35
x2x2 x1x1 u1u1 p1=p1’p1=p1’p 2 is fixed.

36
Equivalent Variation x2x2 x1x1 u1u1 u2u2 p1=p1’p1=p1”p1=p1’p1=p1” p 2 is fixed.

37
Equivalent Variation x2x2 x1x1 u1u1 u2u2 p1=p1’p1=p1”p1=p1’p1=p1” p 2 is fixed.

38
Equivalent Variation x2x2 x1x1 u1u1 u2u2 p1=p1’p1=p1”p1=p1’p1=p1” p 2 is fixed. EV = m 1 - m 2.

39
What relationships exist between the three monetary measures of utility changes due to price changes? Relationship 1: When the consumer’s preferences are quasilinear, all three measures are the same. Consumer’s Surplus, Compensating Variation and Equivalent Variation

40
Changes in the welfare of a firm can be measured in monetary units in much the same way as for a consumer. Producer’s Surplus

41
y (output units) Output price (p) Marginal Cost

42
Producer’s Surplus y (output units) Output price (p) Marginal Cost Revenue =

43
Producer’s Surplus y (output units) Output price (p) Marginal Cost Variable Cost of producing y’ units is the sum of the marginal costs

44
Producer’s Surplus y (output units) Output price (p) Marginal Cost Variable Cost of producing y’ units is the sum of the marginal costs Revenue less VC is the Producer’s Surplus.

Similar presentations

OK

Chapter Fourteen Consumer’s Surplus. Monetary Measures of Gains-to- Trade You can buy as much gasoline as you wish at $1 per litre once you enter the.

Chapter Fourteen Consumer’s Surplus. Monetary Measures of Gains-to- Trade You can buy as much gasoline as you wish at $1 per litre once you enter the.

© 2017 SlidePlayer.com Inc.

All rights reserved.

Ads by Google

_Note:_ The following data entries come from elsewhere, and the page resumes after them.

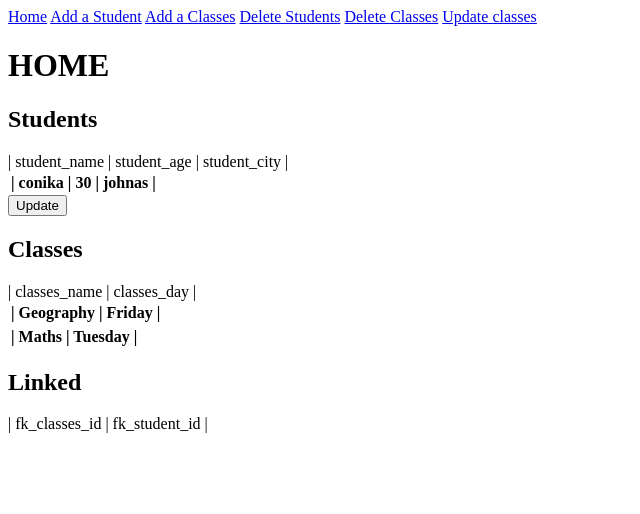
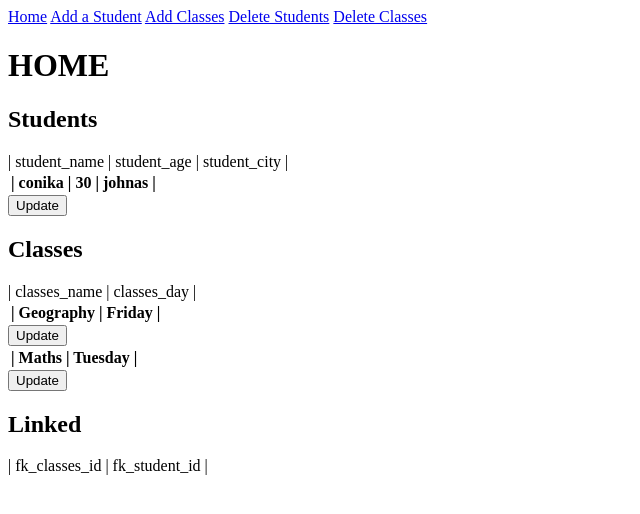
Before and after one commit to MrLucien-Johnson/Class_enrollment_Project, a Flask app: page / in a window 1280 px wide. Shown: the top 514 px of the page, without its empty margins (0-640 px from the left). Run offline with Flask 2, Linux system fonts and the light colour scheme; data comes from the database, SQL or seed files in the repository; both versions use the stored data as it was after the commit; data that the repository does not hold is empty.

Commit message:
CRUD ACHIEVED lINKED NOT YET USED

```diff
--- a/application/routes.py
+++ b/application/routes.py
@@ -83,6 +83,21 @@ def updateStudentInfo(id):
 
     return render_template('updateStudentInfo.html', form=form)
 
+@app.route('/updateClassesInfo/<int:id>', methods=['GET', 'POST'])
+def updateClassesInfo(id):
+    form = ClassesForm()
+    chosenClasses = Classes.query.filter_by(id=id).first()
+    chosenClassesId = Classes.query.get(id)
+    if request.method == 'POST' and form.validate_on_submit():
+        message = f"""Changes:
+            {chosenClasses.classes_name} to {form.classes_name.data},
+            {chosenClasses.classes_day} to {form.classes_day.data}"""
+        chosenClasses.classes_name = form.classes_name.data
+        chosenClasses.classes_day = form.classes_day.data
+        db.session.commit()
+        flash(message)
+        return render_template('updateClassesInfo.html', chosenClassesId=chosenClassesId, form=form )
+    return render_template('updateClassesInfo.html', form=form)
 
 @app.route('/updateClasses', methods=['GET', 'POST'])
 def updateClasses():
@@ -96,28 +111,6 @@ def updateClasses():
         chosenClassesId = form.Classes_id.data
         return redirect(url_for('updateClassesInfo', chosenClassesId=chosenClassesId))
     return render_template('updateClasses.html', form=form)
-
-@app.route('/updateClasssesInfo/<chosenClassesId>', methods=['GET', 'POST'])
-def updateClassesInfo(chosenClassesId):
-    form = ClassesForm()
-    chosenClasses = Classes.query.get(int(chosenClassesId))
-    allClasses = Classes.query.all()
-    for team in allClasses:
-        form.fk_Classes_id.choices.append(
-            (Classes.id, f"{Classes.classes_name}")
-        )
-    if request.method == 'POST' and form.validate_on_submit():
-        message = f"""Changes:
-            {chosenClasses.classes_name} to {form.classes_name.data},
-            {chosenClasses.classes_day} to {form.classes_day.data}"""
-
-        chosenClasses.fk_classes_id = form.fk_classes_id.data
-        chosenClasses.classes_name = form.classes_name.data
-        chosenClasses.classes_day = form.classes_day.data
-        db.session.commit()
-        flash(message)
-        return redirect(url_for('updateClasses', chosenClassesId=chosenClassesId))
-    return render_template('updateClassesInfo.html', form=form)
 
 @app.route('/deleteStudent', methods=['GET', 'POST'])
 def deleteStudent():
--- a/application/templates/home.html
+++ b/application/templates/home.html
@@ -25,7 +25,6 @@
 
 {% endfor %}
 
-
 <h2>Classes</h2>
 | classes_name | classes_day |
 {% for classes in allClasses %}
@@ -35,7 +34,9 @@
 <th>| {{ classes.classes_name }} | {{ classes.classes_day }} |</th>
 </tr>
 </table>
-
+<form action="{{ url_for('updateClassesInfo', id=classes.id) }}">
+    <input type=submit value="Update">
+    </form>
 
 {% endfor %}
 
--- a/application/templates/layout.html
+++ b/application/templates/layout.html
@@ -10,10 +10,9 @@
 <div class="navbar">
 <a href="{{url_for('home')}}">Home</a>
 <a href="{{url_for('addStudent')}}">Add a Student</a>
-<a href="{{url_for('addClasses')}}">Add a Classes</a>
+<a href="{{url_for('addClasses')}}">Add Classes</a>
 <a href="{{url_for('deleteStudent')}}">Delete Students</a>
 <a href="{{url_for('deleteClasses')}}">Delete Classes</a>
-<a href="{{url_for('updateClasses')}}">Update classes</a>
 
 
 
--- a/application/templates/updateClassesInfo.html
+++ b/application/templates/updateClassesInfo.html
@@ -7,13 +7,13 @@
 
 <body>
 {% block body %}
-<h1>Update Classes info page</h1>
+<h1>Update Classes information page</h1>
 
 <div class="form">
 <form action="" method="POST">
 {{ form.hidden_tag() }}
 {{ form.classes_name.label }}: {{ form.classes_name }} <br>
-
+{{ form.classes_day.label }}: {{ form.classes_day }} <br>
 
 {{ form.submit }}<br>
 </form>
```
Also changed, not shown: application/classEnroll.db, application/templates/about.html (deleted), images/ERD02.png (added), images/ERDFinal.png (added), 1 other file.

Ppt on search engine optimization Ppt on eye of tiger Ppt on types of business communication Ppt on self development Ppt on statistics for class 11 maths Ppt on social networking and youth Ppt on critical care nursing Ppt on recycling of waste fabric Ppt on bill of exchange for class 11 Ppt on plane table survey